Question: I recently loaned money to a friend who has been able to repay only part of it. This was an interest-free loan. We exchanged a signed IOU, not a proper shtar with witnesses, since I have always trusted her integrity and only wanted a document that confirms what was loaned and what was repaid. Now that shemittah is approaching, what should I do? Should I forgive the loan? And if my friend is not able to repay it, may I deduct the unpaid money from my ma’aser requirement?

Name Withheld

More Articles from Rabbi Lord Jonathan Sacks
Rabbi Sacks

The Babel story is the 2nd in a 4-act drama that’s unmistakably a connecting thread of Bereishit

Rabbi Sacks

The emphasis on choice, freedom and responsibility is a most distinctive features of Jewish thought.

Sukkot’s duality is that it’s the most universalistic and the most particularistic of all festivals

When we cry from the heart, someone listens; When we cry on Yom Kippur, God hears us.

Who am I? What are the most important things in my life? What do I want to be remembered for? If, as a purely hypothetical exercise, I were to imagine reading my own obituary, what would I want it to say? These are the questions Rosh Hashanah urges us to ask ourselves. As we pray […]

Simply, for Rambam the number 14 (2×7) was his favored organizing principle.

Torah isn’t a theological treatise or a metaphysical system but a series of stories linked over time

We believe that God created each of us, regardless of color, class, culture or creed, in His image.

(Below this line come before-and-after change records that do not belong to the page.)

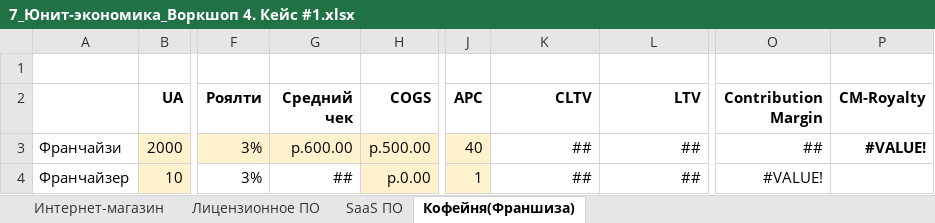
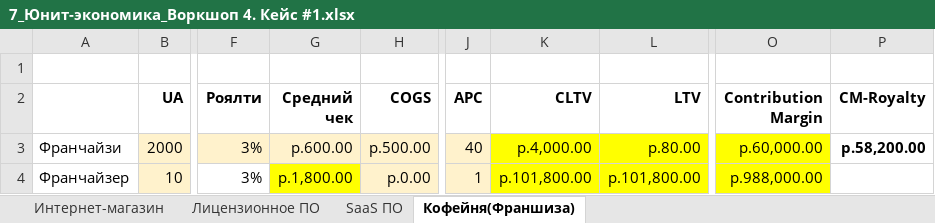
Before and after one commit to alsu198613/GB4623_A_Unit_Economics, an Excel workbook: 4 семинар/7_Юнит-экономика_Воркшоп 4. Кейс #1.xlsx, sheet Кофейня(Франшиза), drawn as a sheet; only a part is shown, gaps mark what is left out; values as stored, in another font and other column widths than the file's, no borders; the diff names each change by its address in the sheet, - before the commit and + after, or states it on an @@ line.

```diff
--- a/4 семинар/7_Юнит-экономика_Воркшоп 4. Кейс #1.xlsx (sheet Кофейня(Франшиза))
+++ b/4 семинар/7_Юнит-экономика_Воркшоп 4. Кейс #1.xlsx (sheet Кофейня(Франшиза))
-K3 (CLTV): ##
+K3 (CLTV): р.4,000.00
-K3:L4 fill: none
+K3:L4 fill: #FFFF00
-L3 (LTV): ##
+L3 (LTV): р.80.00
-O3 (Contribution Margin): ##
+O3 (Contribution Margin): р.60,000.00
-O3:O4 fill: none
+O3:O4 fill: #FFFF00
-P3 (CM-Royalty): #VALUE!
+P3 (CM-Royalty): р.58,200.00
-G4 (Средний чек): ##
+G4 (Средний чек): р.1,800.00
-G4 fill: none
+G4 fill: #FFFF00
-K4 (CLTV): ##
+K4 (CLTV): р.101,800.00
-L4 (LTV): ##
+L4 (LTV): р.101,800.00
-O4 (Contribution Margin): #VALUE!
+O4 (Contribution Margin): р.988,000.00
```
Also changed, not shown: 2 семинар/4_Юнит-экономика_Воркшоп 2. Кейс#3.xlsx, 1 other file.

Printed from: http://www.jewishpress.com/judaism/jewish-columns/rabbi-lord-jonathan-sacks/the-counterpoint-of-leadership/2014/02/06/

Scan this QR code to visit this page online: